===== Provided records

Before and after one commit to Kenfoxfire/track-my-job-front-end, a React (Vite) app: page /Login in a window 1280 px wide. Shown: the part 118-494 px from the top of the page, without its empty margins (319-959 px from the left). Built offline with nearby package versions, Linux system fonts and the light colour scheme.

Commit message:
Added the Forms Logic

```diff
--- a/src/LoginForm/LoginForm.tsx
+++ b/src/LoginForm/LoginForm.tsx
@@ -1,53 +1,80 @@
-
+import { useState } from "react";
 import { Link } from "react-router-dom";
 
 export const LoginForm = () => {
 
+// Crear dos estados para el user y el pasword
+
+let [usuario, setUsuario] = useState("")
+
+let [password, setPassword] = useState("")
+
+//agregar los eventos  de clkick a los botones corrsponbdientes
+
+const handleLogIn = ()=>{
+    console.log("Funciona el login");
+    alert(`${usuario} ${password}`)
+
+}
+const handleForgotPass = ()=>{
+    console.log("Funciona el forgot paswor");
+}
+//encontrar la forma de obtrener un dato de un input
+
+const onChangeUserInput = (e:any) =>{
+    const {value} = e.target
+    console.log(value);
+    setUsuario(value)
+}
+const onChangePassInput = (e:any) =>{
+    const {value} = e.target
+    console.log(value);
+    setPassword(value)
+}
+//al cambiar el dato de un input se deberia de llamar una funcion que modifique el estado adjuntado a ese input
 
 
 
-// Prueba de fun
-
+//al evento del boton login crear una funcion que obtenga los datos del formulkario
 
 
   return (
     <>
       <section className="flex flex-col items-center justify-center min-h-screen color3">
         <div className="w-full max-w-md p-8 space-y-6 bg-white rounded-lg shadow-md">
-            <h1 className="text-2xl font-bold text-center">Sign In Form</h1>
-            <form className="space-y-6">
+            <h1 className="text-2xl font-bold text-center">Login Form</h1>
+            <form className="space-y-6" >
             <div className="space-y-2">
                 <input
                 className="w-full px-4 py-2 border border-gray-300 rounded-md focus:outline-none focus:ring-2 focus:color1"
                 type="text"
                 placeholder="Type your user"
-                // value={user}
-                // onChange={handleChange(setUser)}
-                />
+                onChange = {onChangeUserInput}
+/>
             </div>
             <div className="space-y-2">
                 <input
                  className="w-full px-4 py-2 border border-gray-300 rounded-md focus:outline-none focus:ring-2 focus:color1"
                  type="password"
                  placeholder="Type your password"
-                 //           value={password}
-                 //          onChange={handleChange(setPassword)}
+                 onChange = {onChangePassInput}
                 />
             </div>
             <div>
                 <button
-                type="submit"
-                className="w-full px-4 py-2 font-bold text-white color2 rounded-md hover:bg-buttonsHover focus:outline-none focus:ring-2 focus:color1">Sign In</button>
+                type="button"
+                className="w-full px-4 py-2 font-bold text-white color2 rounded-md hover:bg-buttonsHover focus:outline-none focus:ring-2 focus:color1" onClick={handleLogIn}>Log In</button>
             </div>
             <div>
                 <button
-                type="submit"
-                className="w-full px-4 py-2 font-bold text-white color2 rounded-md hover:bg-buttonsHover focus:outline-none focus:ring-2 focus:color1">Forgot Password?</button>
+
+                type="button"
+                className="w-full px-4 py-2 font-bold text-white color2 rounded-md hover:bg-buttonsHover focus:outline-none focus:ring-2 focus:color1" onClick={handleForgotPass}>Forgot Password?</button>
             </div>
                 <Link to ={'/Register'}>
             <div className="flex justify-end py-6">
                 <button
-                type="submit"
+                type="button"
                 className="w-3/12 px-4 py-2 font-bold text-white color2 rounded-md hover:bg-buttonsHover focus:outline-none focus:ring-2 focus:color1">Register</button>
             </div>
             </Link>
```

==========

Only lines that contain "value" are needed, so copy each of them from the data.

■ **Output for this exercise**
+    const {value} = e.target
+    console.log(value);
+    setUsuario(value)
+    const {value} = e.target
+    console.log(value);
+    setPassword(value)
-                // value={user}
-                 //           value={password}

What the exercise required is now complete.